20. Dead Line
Last seasons Halloween special, broadcast live, is really one of the most innovative half hours of television I’ve seen for a good long while. The inventiveness of the premise is brilliant, and the initial few scares are truly disconcerting, but the content of the episode is less successful, and as Shearsmith says himself “The ending is impenetrable”. It’s best to view this imagining you’re watching it live, as there are some really spine tingling moments, but the resolution is a bit rote compared to some of the best episodes.
19. Cold Comfort
An unnerving story that’s elevated by the unconventional filming style, shot entirely on the main character’s desktop camera. Set in a Samaritan’s Call Centre, the episode follows new recruit Pemberton as he takes increasingly disturbing calls.
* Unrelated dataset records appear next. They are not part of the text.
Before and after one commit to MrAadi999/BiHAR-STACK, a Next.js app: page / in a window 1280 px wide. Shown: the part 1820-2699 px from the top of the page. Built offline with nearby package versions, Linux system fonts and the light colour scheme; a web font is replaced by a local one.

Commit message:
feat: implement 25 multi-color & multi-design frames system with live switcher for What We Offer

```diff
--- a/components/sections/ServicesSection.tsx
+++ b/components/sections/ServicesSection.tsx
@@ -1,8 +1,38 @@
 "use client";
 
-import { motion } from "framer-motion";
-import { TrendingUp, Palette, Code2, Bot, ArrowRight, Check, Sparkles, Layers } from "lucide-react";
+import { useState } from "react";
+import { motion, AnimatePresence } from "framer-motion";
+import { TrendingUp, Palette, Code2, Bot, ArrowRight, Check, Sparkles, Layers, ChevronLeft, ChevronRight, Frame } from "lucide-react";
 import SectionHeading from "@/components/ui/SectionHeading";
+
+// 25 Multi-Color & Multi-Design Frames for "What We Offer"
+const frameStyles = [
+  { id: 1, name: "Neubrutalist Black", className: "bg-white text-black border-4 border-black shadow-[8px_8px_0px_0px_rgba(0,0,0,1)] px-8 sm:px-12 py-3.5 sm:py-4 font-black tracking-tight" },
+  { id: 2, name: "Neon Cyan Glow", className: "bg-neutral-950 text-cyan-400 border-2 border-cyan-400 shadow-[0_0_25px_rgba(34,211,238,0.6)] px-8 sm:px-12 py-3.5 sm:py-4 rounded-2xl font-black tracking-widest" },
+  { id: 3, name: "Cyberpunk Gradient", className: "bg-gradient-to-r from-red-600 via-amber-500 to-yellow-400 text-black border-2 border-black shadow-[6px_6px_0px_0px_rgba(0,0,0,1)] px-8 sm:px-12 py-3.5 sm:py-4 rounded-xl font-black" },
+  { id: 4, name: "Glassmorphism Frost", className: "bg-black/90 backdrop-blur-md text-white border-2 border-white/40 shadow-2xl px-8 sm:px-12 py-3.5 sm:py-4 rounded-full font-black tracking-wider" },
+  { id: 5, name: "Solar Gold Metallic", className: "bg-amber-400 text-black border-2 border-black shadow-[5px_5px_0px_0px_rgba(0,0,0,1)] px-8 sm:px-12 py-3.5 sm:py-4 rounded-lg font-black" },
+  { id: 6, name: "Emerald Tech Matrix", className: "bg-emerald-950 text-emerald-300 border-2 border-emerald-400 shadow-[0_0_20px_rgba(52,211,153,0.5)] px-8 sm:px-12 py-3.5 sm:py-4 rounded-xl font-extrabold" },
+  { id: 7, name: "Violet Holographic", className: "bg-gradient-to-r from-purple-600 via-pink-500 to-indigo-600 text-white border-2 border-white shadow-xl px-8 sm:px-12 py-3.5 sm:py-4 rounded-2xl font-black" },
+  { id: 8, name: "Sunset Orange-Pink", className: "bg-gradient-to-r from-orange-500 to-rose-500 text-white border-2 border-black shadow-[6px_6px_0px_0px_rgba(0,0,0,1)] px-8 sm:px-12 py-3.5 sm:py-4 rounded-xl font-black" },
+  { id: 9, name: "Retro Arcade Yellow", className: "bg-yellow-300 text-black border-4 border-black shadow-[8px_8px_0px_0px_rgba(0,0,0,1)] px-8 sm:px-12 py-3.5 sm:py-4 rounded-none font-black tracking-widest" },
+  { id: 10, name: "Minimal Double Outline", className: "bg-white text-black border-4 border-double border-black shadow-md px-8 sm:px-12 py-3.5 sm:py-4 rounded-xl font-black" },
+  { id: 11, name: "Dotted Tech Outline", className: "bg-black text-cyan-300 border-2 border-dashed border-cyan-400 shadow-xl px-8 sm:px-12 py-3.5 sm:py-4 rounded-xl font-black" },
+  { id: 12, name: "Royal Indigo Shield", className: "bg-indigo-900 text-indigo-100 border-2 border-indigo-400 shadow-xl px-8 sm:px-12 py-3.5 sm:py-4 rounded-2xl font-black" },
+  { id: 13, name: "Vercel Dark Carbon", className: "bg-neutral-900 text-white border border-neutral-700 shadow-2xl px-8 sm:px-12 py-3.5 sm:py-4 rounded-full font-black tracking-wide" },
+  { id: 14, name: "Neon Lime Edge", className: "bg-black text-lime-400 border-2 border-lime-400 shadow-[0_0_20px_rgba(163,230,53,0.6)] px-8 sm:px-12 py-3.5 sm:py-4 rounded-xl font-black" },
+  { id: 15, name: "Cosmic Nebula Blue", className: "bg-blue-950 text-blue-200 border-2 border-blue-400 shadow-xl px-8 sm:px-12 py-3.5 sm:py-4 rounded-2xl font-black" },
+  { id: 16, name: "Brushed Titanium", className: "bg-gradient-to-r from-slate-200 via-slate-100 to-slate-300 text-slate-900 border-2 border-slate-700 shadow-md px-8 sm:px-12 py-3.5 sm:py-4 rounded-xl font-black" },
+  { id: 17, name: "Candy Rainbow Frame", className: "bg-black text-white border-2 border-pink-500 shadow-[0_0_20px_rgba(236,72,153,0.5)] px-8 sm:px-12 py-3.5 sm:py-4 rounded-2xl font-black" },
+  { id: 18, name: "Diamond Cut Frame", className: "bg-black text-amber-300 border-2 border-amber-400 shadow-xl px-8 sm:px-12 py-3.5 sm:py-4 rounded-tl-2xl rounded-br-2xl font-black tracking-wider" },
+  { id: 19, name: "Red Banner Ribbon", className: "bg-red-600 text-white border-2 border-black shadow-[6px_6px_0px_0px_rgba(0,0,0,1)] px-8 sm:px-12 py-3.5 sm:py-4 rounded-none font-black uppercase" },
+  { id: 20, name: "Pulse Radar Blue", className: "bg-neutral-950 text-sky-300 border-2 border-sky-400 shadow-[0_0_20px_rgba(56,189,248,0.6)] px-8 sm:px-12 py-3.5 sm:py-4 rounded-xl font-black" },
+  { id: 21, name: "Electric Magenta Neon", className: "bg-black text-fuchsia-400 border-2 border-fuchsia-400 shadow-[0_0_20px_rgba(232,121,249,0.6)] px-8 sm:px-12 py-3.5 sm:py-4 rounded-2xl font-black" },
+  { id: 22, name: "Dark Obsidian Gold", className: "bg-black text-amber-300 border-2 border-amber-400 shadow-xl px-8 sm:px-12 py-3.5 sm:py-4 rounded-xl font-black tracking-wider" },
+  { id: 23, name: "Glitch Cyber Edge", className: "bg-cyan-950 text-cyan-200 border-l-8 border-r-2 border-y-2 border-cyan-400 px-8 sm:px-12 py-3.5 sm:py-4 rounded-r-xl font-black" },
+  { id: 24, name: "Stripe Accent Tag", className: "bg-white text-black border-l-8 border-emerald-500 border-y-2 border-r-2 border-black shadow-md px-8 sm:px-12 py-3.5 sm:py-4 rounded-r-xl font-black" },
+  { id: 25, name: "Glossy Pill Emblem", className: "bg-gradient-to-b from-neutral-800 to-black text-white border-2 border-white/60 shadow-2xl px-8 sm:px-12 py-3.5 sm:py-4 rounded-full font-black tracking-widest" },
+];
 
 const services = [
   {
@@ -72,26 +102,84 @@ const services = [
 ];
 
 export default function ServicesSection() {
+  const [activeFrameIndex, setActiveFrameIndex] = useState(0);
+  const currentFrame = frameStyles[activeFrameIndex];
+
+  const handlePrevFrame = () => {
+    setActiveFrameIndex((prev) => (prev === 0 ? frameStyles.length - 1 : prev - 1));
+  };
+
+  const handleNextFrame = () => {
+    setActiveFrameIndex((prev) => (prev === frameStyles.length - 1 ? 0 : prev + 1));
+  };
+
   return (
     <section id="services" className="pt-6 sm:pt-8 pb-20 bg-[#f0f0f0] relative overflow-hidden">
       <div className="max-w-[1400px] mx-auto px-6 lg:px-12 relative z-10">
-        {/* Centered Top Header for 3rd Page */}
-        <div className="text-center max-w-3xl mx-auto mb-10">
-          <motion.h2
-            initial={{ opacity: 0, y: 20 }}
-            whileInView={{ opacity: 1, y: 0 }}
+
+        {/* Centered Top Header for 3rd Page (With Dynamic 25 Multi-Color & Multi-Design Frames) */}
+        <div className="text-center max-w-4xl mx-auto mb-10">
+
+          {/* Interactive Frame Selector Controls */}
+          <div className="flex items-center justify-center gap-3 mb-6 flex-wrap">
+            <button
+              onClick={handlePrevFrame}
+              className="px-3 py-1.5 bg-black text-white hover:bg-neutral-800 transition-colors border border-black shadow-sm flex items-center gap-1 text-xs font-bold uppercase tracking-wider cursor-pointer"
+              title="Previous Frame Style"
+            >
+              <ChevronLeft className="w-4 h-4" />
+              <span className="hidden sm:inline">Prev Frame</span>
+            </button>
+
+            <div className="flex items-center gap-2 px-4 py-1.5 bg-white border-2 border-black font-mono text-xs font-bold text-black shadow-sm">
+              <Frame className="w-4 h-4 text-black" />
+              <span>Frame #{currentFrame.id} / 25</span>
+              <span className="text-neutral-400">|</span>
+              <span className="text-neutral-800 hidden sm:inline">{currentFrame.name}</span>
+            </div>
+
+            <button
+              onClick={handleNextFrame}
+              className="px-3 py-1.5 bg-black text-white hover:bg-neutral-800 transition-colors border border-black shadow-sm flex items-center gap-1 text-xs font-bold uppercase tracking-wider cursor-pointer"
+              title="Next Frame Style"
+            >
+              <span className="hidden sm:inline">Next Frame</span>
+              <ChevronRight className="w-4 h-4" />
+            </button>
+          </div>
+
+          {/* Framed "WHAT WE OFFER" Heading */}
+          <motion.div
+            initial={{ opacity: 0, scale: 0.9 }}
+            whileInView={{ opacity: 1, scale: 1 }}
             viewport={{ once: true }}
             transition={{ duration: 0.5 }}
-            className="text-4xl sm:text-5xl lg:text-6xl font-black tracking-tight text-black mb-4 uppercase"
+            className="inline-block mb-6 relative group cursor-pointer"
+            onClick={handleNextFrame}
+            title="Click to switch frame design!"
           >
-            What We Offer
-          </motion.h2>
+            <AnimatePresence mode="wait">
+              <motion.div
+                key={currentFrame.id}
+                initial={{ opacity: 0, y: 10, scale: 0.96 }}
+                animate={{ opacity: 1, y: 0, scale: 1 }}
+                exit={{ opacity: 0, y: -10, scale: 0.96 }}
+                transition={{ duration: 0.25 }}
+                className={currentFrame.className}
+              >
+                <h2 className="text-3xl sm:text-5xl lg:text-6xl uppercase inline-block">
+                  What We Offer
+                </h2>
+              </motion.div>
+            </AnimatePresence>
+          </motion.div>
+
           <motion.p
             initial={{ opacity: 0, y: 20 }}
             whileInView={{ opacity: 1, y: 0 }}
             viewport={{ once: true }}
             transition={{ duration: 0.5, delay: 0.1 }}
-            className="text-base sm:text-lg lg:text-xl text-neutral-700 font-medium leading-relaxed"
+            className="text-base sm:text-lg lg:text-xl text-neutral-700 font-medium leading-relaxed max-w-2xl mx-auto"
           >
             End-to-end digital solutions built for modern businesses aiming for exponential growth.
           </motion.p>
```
Once the story sets in it does become a tad predictable (the whole way through there are only two real options for who the mystery caller is) but there are a handful of effective moments, from the use of multiple screens to the abrupt, shocking ending.
18. Private View
A homage to, among others, Agatha Christie, Dario Argento and Mario Bava, this supremely silly whodunnit in an art gallery is a campy pleasure, and one of the standout episodes of season 4, with Felicity Kendal stealing the show as a blind author of erotic fiction. The plot doesn’t really bear scrutiny, and the ending is incredibly rushed (As Shearsmith’s pompous lecturer puts it: “Oh that’s a stretch!”) but it’s a lot of fun nonetheless, with some witty jabs at the modern art world and the cult of celebrity, as well as a couple of genuinely disturbing moments.
17. The Bill
Another ensemble piece, but a lot better contained than La Couchette, with razor sharp dialogue and a few incredibly tense set-pieces – especially the knife contest that erupts when four men argue over who will pay for the groups meal. The twists and turns are less intriguing than the pre-existing grudges and insecurities of the friends and this is very much a case of the journey being a lot more fun than the destination. The resolution might be rushed, and a little unsatisfactory, but the characters and dialogue are brilliantly realised.